I'm not sure about the 'friends' part....just a title....and the fact that these scans have been close neighbors on my desktop for months now. Burgermeister, based in San Francisco, was a BBD&O account, and through AD Nick Carter, was a good client in the 50's and early 60's. I recall illustrating at least three full page ads that appeared in the Saturday Evening Post as well as other magazines, and many billboards over those years. Viewers have already seen the Burgie 'beach scene' ad and at least two Burgie billboards in past months on the CAWS. We'll present a few more....and a few point of sale display cards for another good client, Olympia Beer, based in Olympia, Washington.
First, a Burgie SE Post ad, I believe in the spring of 1960.
I had a lot of freedom on these and on the Burgie billboards. The agency and client wanted what was thought of then as a 'new look'. The instructions were, 'don't come up with the fully painted figures and compositions popular in the 50's.'
For better or worse, except for given subjects and the large Burgie logo theme, these were my concepts. I tried to keep them colorful and the figures flat in the rendering. Following the magazine 'gardening ad' at top, these three billboards were scanned from B&W photos taken at P&H, and now my only records.
A bit hard to visualize in bright colors, but the client seemed to like them.
Next, totally unrelated, and to display probably the last billboard scan on my desktop, a Bank of America poster.
Again, a colorful poster....the lady's shoe a bright teal blue. And again, another BBD&O account.
Three Olympia Beer POS small signs follow....I think they were designed to fit on a beer case.
My college age daughter, attending a Canadian school at the time, and a Canadian boy friend, posed for two of these ads. And like many POS ads, silly stuff.

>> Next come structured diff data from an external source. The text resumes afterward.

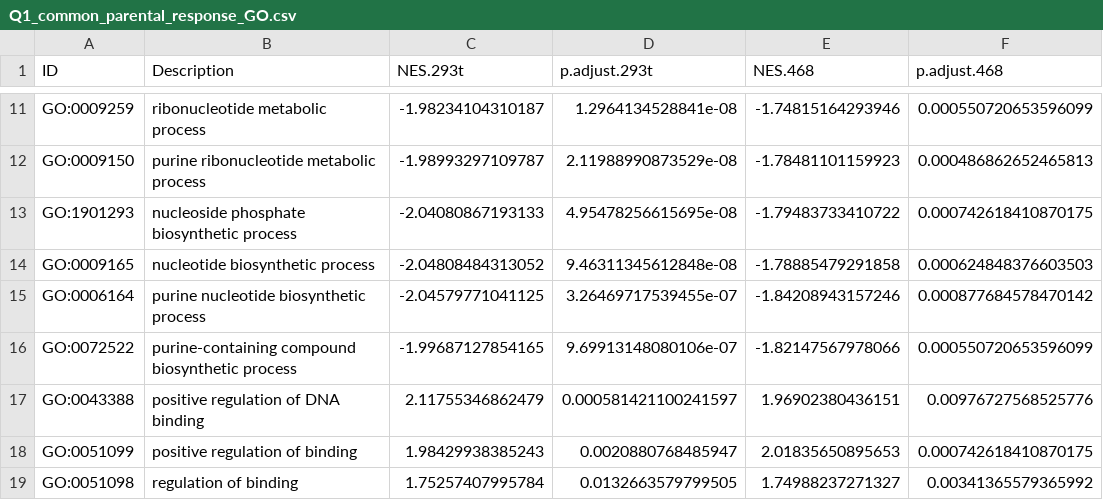
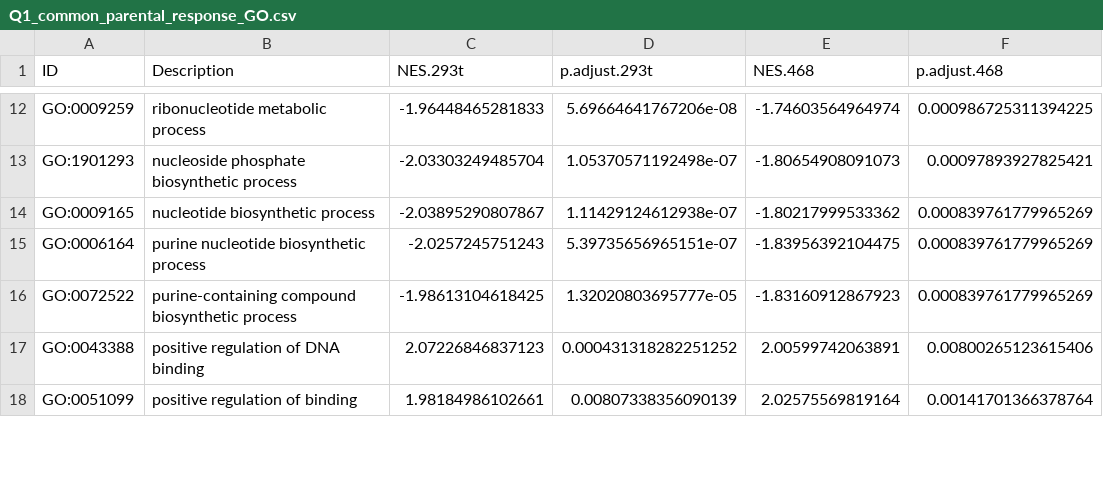
Before and after one commit to tealeave/met_stress_deg_analysis, a CSV file: results/final_interpretation/Q1_common_parental_response_GO.csv, drawn as a sheet; only a part is shown, gaps mark what is left out; the diff covers the shown part only.

```diff
--- a/results/final_interpretation/Q1_common_parental_response_GO.csv
+++ b/results/final_interpretation/Q1_common_parental_response_GO.csv
@@ -11,9 +12,7 @@
-"GO:0009259","ribonucleotide metabolic process",-1.98234104310187,1.2964134528841e-08,-1.74815164293946,0.000550720653596099
-"GO:0009150","purine ribonucleotide metabolic process",-1.98993297109787,2.11988990873529e-08,-1.78481101159923,0.000486862652465813
-"GO:1901293","nucleoside phosphate biosynthetic process",-2.04080867193133,4.95478256615695e-08,-1.79483733410722,0.000742618410870175
-"GO:0009165","nucleotide biosynthetic process",-2.04808484313052,9.46311345612848e-08,-1.78885479291858,0.000624848376603503
-"GO:0006164","purine nucleotide biosynthetic process",-2.04579771041125,3.26469717539455e-07,-1.84208943157246,0.000877684578470142
-"GO:0072522","purine-containing compound biosynthetic process",-1.99687127854165,9.69913148080106e-07,-1.82147567978066,0.000550720653596099
-"GO:0043388","positive regulation of DNA binding",2.11755346862479,0.000581421100241597,1.96902380436151,0.00976727568525776
-"GO:0051099","positive regulation of binding",1.98429938385243,0.0020880768485947,2.01835650895653,0.000742618410870175
-"GO:0051098","regulation of binding",1.75257407995784,0.0132663579799505,1.74988237271327,0.00341365579365992
+"GO:0009259","ribonucleotide metabolic process",-1.96448465281833,5.69664641767206e-08,-1.74603564964974,0.000986725311394225
+"GO:1901293","nucleoside phosphate biosynthetic process",-2.03303249485704,1.05370571192498e-07,-1.80654908091073,0.00097893927825421
+"GO:0009165","nucleotide biosynthetic process",-2.03895290807867,1.11429124612938e-07,-1.80217999533362,0.000839761779965269
+"GO:0006164","purine nucleotide biosynthetic process",-2.0257245751243,5.39735656965151e-07,-1.83956392104475,0.000839761779965269
+"GO:0072522","purine-containing compound biosynthetic process",-1.98613104618425,1.32020803695777e-05,-1.83160912867923,0.000839761779965269
+"GO:0043388","positive regulation of DNA binding",2.07226846837123,0.000431318282251252,2.00599742063891,0.00800265123615406
+"GO:0051099","positive regulation of binding",1.98184986102661,0.00807338356090139,2.02575569819164,0.00141701366378764
```
Also changed, not shown: 5 added rows, 3 removed rows and 32 edited cells elsewhere in this file, results/final_interpretation/Q1_common_parental_response_KEGG.csv, results/final_interpretation/Q2a_maintained_in_R1_response_KEGG.csv, 18 other files.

Advertising was not rocket science!
Finally, gradually clearing images from the desktop, a die-cut poster using a fine young model and former neighbor. He would be in his 50's nowadays!

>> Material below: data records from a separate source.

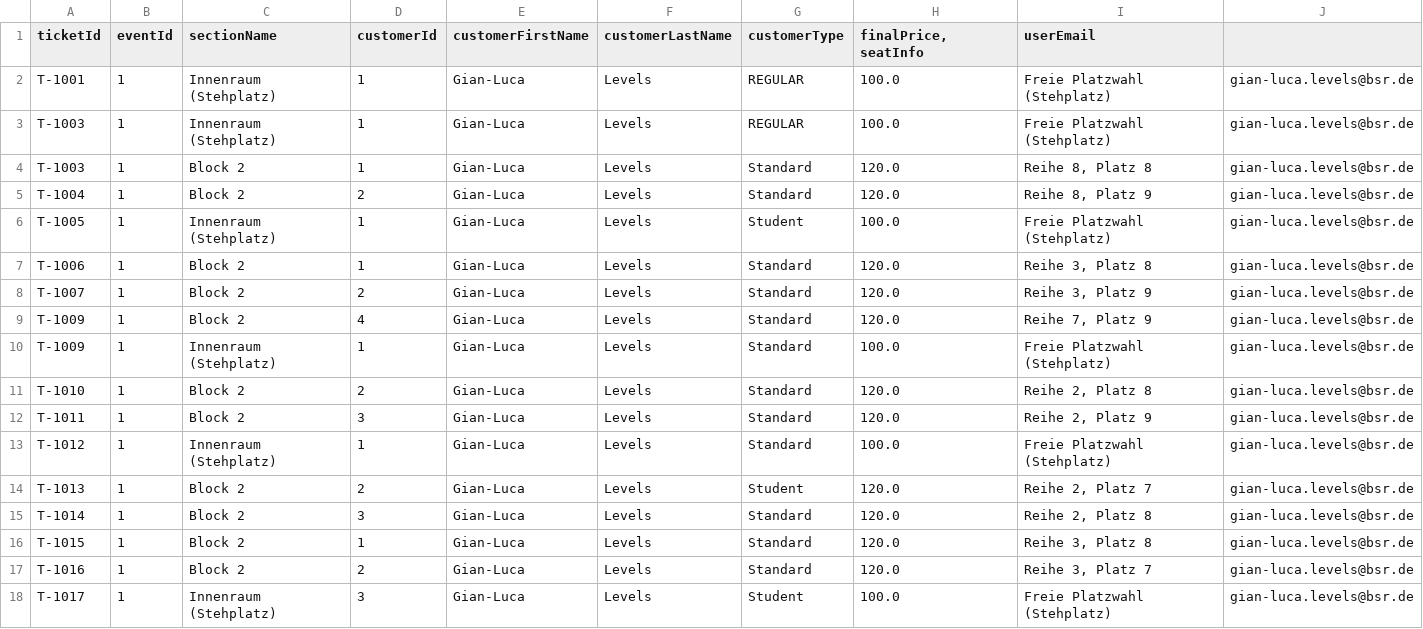
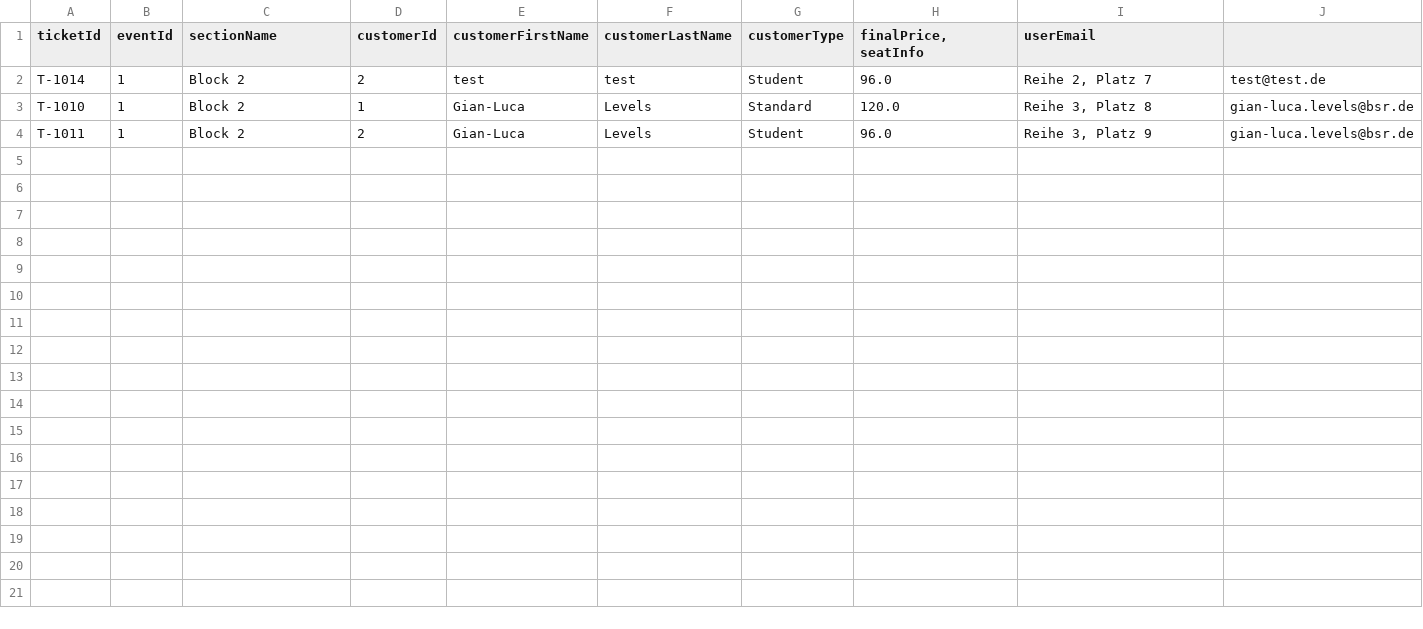
Before and after one commit to hayatvaneck/Eventarena-Ticket-Verkauf-System, a CSV file: tickets.csv, drawn as a sheet.

Commit message:
Tickets werden jetzt auch nach Neustart der App als gebucht angezeigt und geblockt.

```diff
--- a/tickets.csv
+++ b/tickets.csv
@@ -1,18 +1,4 @@
 ticketId;eventId;sectionName;customerId;customerFirstName;customerLastName;customerType;finalPrice,seatInfo;userEmail
-T-1001;1;Innenraum (Stehplatz);1;Gian-Luca;Levels;REGULAR;100.0;Freie Platzwahl (Stehplatz);gian-luca.levels@bsr.de
-T-1003;1;Innenraum (Stehplatz);1;Gian-Luca;Levels;REGULAR;100.0;Freie Platzwahl (Stehplatz);gian-luca.levels@bsr.de
-T-1003;1;Block 2;1;Gian-Luca;Levels;Standard;120.0;Reihe 8, Platz 8;gian-luca.levels@bsr.de
-T-1004;1;Block 2;2;Gian-Luca;Levels;Standard;120.0;Reihe 8, Platz 9;gian-luca.levels@bsr.de
-T-1005;1;Innenraum (Stehplatz);1;Gian-Luca;Levels;Student;100.0;Freie Platzwahl (Stehplatz);gian-luca.levels@bsr.de
-T-1006;1;Block 2;1;Gian-Luca;Levels;Standard;120.0;Reihe 3, Platz 8;gian-luca.levels@bsr.de
-T-1007;1;Block 2;2;Gian-Luca;Levels;Standard;120.0;Reihe 3, Platz 9;gian-luca.levels@bsr.de
-T-1009;1;Block 2;4;Gian-Luca;Levels;Standard;120.0;Reihe 7, Platz 9;gian-luca.levels@bsr.de
-T-1009;1;Innenraum (Stehplatz);1;Gian-Luca;Levels;Standard;100.0;Freie Platzwahl (Stehplatz);gian-luca.levels@bsr.de
-T-1010;1;Block 2;2;Gian-Luca;Levels;Standard;120.0;Reihe 2, Platz 8;gian-luca.levels@bsr.de
-T-1011;1;Block 2;3;Gian-Luca;Levels;Standard;120.0;Reihe 2, Platz 9;gian-luca.levels@bsr.de
-T-1012;1;Innenraum (Stehplatz);1;Gian-Luca;Levels;Standard;100.0;Freie Platzwahl (Stehplatz);gian-luca.levels@bsr.de
-T-1013;1;Block 2;2;Gian-Luca;Levels;Student;120.0;Reihe 2, Platz 7;gian-luca.levels@bsr.de
-T-1014;1;Block 2;3;Gian-Luca;Levels;Standard;120.0;Reihe 2, Platz 8;gian-luca.levels@bsr.de
-T-1015;1;Block 2;1;Gian-Luca;Levels;Standard;120.0;Reihe 3, Platz 8;gian-luca.levels@bsr.de
-T-1016;1;Block 2;2;Gian-Luca;Levels;Standard;120.0;Reihe 3, Platz 7;gian-luca.levels@bsr.de
-T-1017;1;Innenraum (Stehplatz);3;Gian-Luca;Levels;Student;100.0;Freie Platzwahl (Stehplatz);gian-luca.levels@bsr.de
+T-1014;1;Block 2;2;test;test;Student;96.0;Reihe 2, Platz 7;test@test.de
+T-1010;1;Block 2;1;Gian-Luca;Levels;Standard;120.0;Reihe 3, Platz 8;gian-luca.levels@bsr.de
+T-1011;1;Block 2;2;Gian-Luca;Levels;Student;96.0;Reihe 3, Platz 9;gian-luca.levels@bsr.de
```
Also changed, not shown: 5 other files.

The product, other than 'western ranch dinner', a mystery.
* Charlie Allen's Flickr set